As Maul reflects on the church, he cites many of the same problems other authors have pointed out, such as the fear of change and the tendency to venerate tradition and even habit. He recalls the often quoted seven deadly words, “We’ve never done it that way before,” and in response offers seven life-giving words, “I can do all things through Christ.” That reliance on Christ is the focus of the full-time faith Maul advocates throughout the book. He recalls conversations from a class of energized young adults who are able to be truthful about their doubts and unbelief on their shared path of discipleship, invites us to be “flies on the wall” at a senior banquet where parents and youth share meaningful memories and real faith. The author points us to Christ, who meets us wherever we are on our pilgrim journey and invites us to the next step. This kind of authentic faith cannot be made into a formula and is not easy to define. But it is the essence of what it means to be “emergent,” says Maul.

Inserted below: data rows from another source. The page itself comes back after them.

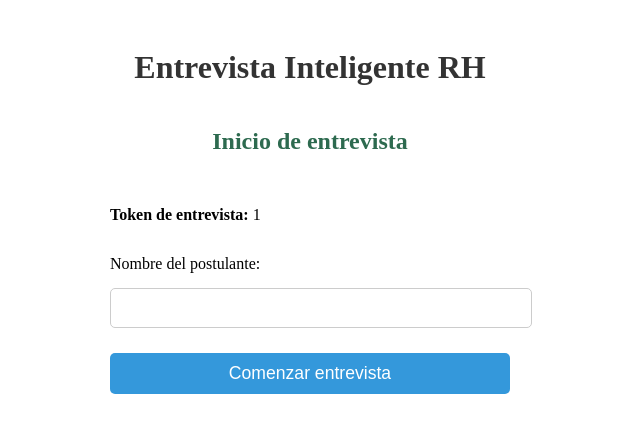
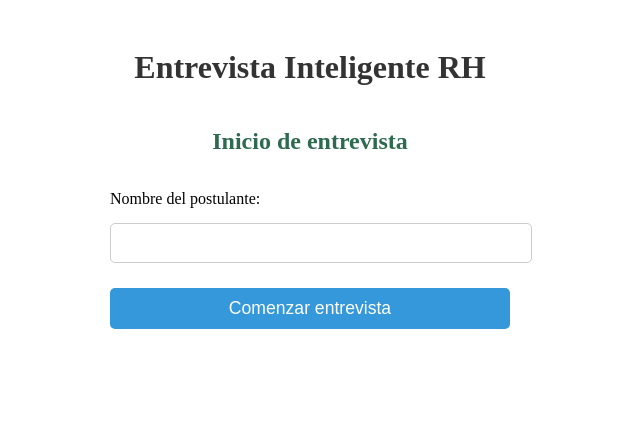
Before and after one commit to JesusMunoz415/entrevista-frontend, a React (Create React App) app: page /entrevista/1 in a window 1280 px wide. Shown: the top 432 px of the page, without its empty margins (330-970 px from the left). Built offline with nearby package versions, Linux system fonts and the light colour scheme.

Commit message:
refactor: eliminar uso de token en frontend

```diff
--- a/src/components/InicioForm.js
+++ b/src/components/InicioForm.js
@@ -1,10 +1,8 @@
 // frontend/src/components/InicioForm.js
 
 import React, { useState } from 'react';
-import { useParams } from 'react-router-dom'; // 👈 importar useParams
 
 function InicioForm({ onContinue }) {
-  const { token } = useParams(); // 👈 obtener el token de la URL
   const [nombrePostulante, setNombrePostulante] = useState('');
   const [error, setError] = useState('');
 
@@ -23,7 +21,6 @@ function InicioForm({ onContinue }) {
         headers: { 'Content-Type': 'application/json' },
         body: JSON.stringify({
           nombre: nombrePostulante,
-          token: token, // 👈 enviar también el token
           correo: '',
           telefono: ''
         }),
@@ -46,7 +43,6 @@ function InicioForm({ onContinue }) {
   return (
     <form onSubmit={handleSubmit} style={{ maxWidth: '400px', margin: '0 auto' }}>
       <h2>Inicio de entrevista</h2>
-      <p><strong>Token de entrevista:</strong> {token}</p>
 
       <label>Nombre del postulante:</label>
       <input
--- a/src/components/QuestionForm.js
+++ b/src/components/QuestionForm.js
@@ -1,5 +1,6 @@
+// frontend/src/components/QuestionForm.js
+
 import React, { useState } from 'react';
-import { useParams } from 'react-router-dom'; // 👈 importar useParams
 
 const questions = [
   "Cuéntame un poco sobre ti.",
@@ -23,8 +24,7 @@ const palabrasClave = [
   ["frameworks", "trabajado", "desarrolló"]
 ];
 
-function QuestionForm({ onSubmit }) {
-  const { token } = useParams(); // 👈 obtenemos el token desde la URL
+function QuestionForm({ onSubmit, entrevistaId }) {
   const [answers, setAnswers] = useState(Array(8).fill(''));
   const [loading, setLoading] = useState(false);
   const [error, setError] = useState(null);
@@ -79,7 +79,7 @@ function QuestionForm({ onSubmit }) {
       onSubmit(result, answers);
 
       // 🚀 Actualiza estado de entrevista en el backend
-      const response = await fetch(`https://entrevista-backend.onrender.com/api/entrevistas/${token}`, {
+      const response = await fetch(`https://entrevista-backend.onrender.com/api/entrevistas/${entrevistaId}`, {
         method: 'PATCH',
         headers: { 'Content-Type': 'application/json' },
         body: JSON.stringify({ estado: 'completada' })
```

I would have liked more reflection on what it means to be an “emergent church,” especially within the larger culture of the Presbyterian Church, and too often the book follows well-worn paths, such as the section on the Bible as “guide book.”
Maul offers a challenge, however, to “live as if you mean it,” and engage in a journey that challenges our perspective and sets us on a deliberate path of pilgrimage. The challenge is best met, according to Maul, with the support of other Christians in faith communities, in intentional small groups, and in our own families. Having real conversations about authentic faith and a shared prayer life with a consistent group of companions is a source of encouragement and accountability. But the call to engage goes far beyond such intimate circles. We are ultimately called to engage a broken world with God’s promises and God’s purpose — relationship, restoration, and reconciliation. This book is very accessible and could serve as an excellent resource for small groups or adult education classes, with Scripture, prayers, and thought-provoking questions at the end of each chapter.
JUDITH FULP-EICKSTEAD is associate pastor, Trinity Church, Arlington Va.